Web interface edit records:
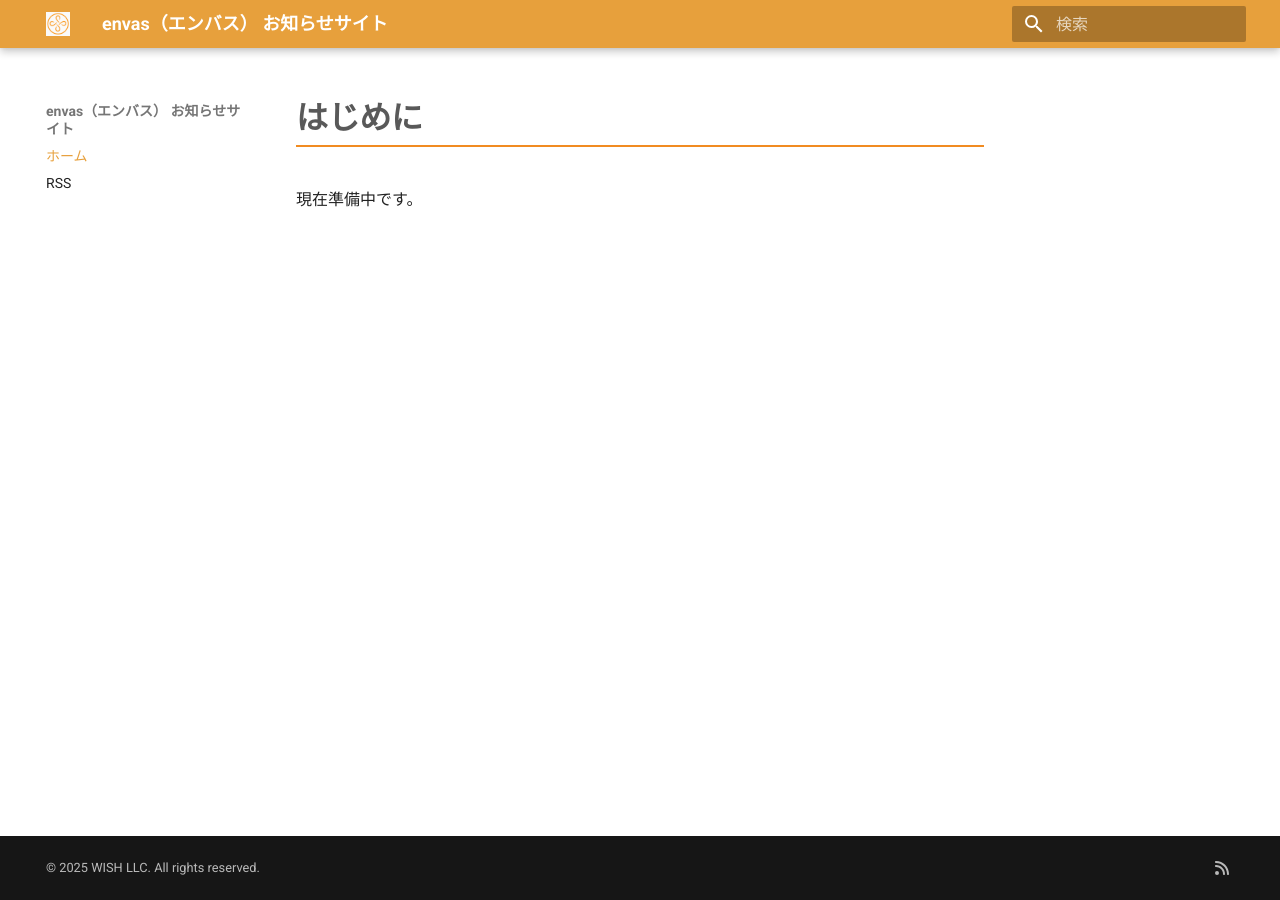
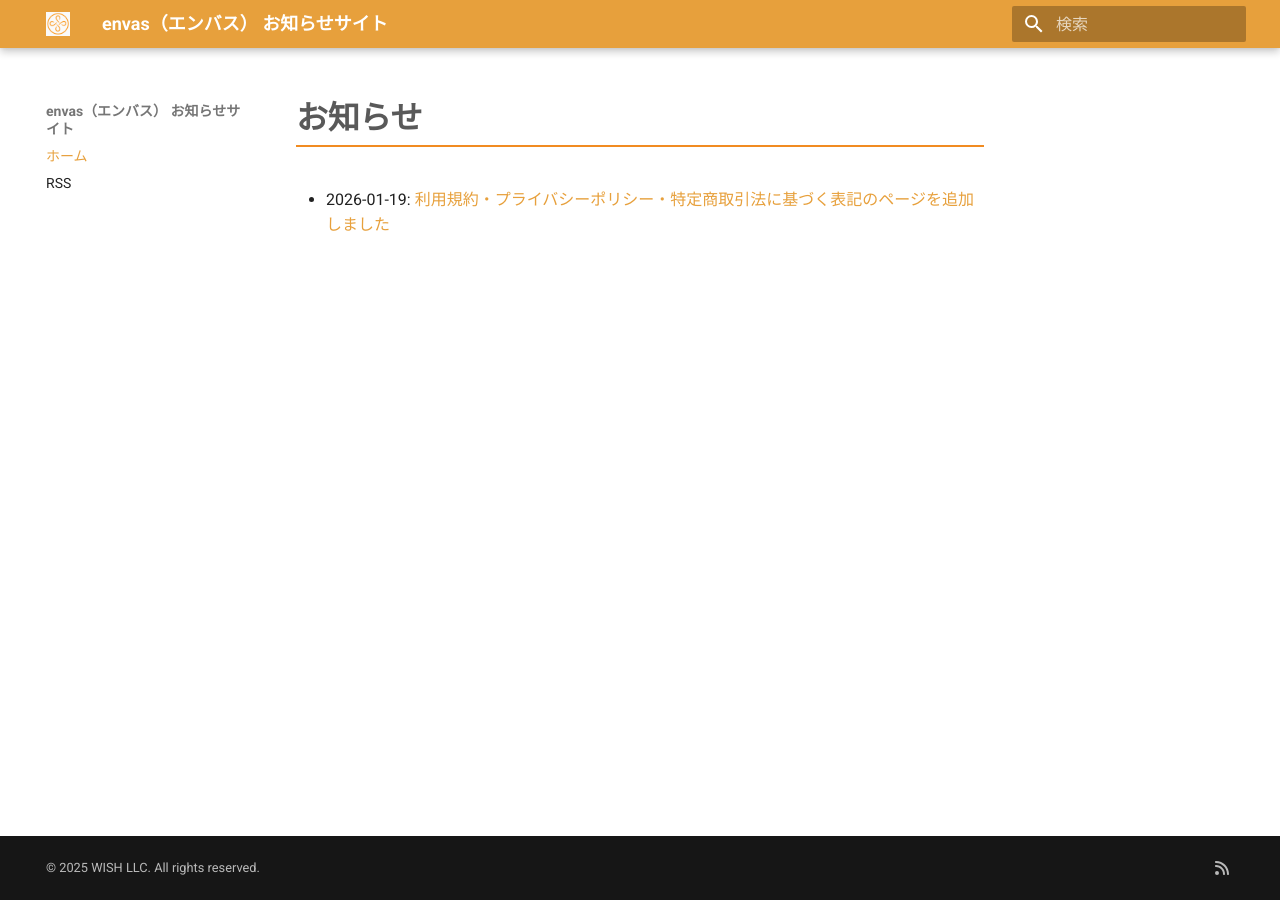
Before and after one commit to wish-corp/envas-info, an MkDocs documentation site: the page built from docs/index.md, in a window 1280 px wide. Built offline with MkDocs 1.6.1 and Material for MkDocs 9.7.7, drawn with Linux system fonts in a browser that asks for light colours.

Commit message:
feat: 利用規約・プライバシーポリシー・特商法ページ追加のお知らせを掲載
Co-Authored-By: Claude <noreply@anthropic.com>

```diff
--- a/docs/index.md
+++ b/docs/index.md
@@ -1,3 +1,3 @@
-# はじめに
+# お知らせ
 
-現在準備中です。
+- 2026-01-19: [利用規約・プライバシーポリシー・特定商取引法に基づく表記のページを追加しました](news/2026-01-19-policy-pages.md)
```
Also changed, not shown: docs/news/2026-01-19-policy-pages.md (added, +11 -0 lines).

→ **Your goal**
Copy every record exactly, without the pictures.

→ **Solution**
Before and after one commit to wish-corp/envas-info, an MkDocs documentation site: the page built from docs/index.md, in a window 1280 px wide. Built offline with MkDocs 1.6.1 and Material for MkDocs 9.7.7, drawn with Linux system fonts in a browser that asks for light colours.

Commit message:
feat: 利用規約・プライバシーポリシー・特商法ページ追加のお知らせを掲載
Co-Authored-By: Claude <noreply@anthropic.com>

```diff
--- a/docs/index.md
+++ b/docs/index.md
@@ -1,3 +1,3 @@
-# はじめに
+# お知らせ
 
-現在準備中です。
+- 2026-01-19: [利用規約・プライバシーポリシー・特定商取引法に基づく表記のページを追加しました](news/2026-01-19-policy-pages.md)
```
Also changed, not shown: docs/news/2026-01-19-policy-pages.md (added, +11 -0 lines).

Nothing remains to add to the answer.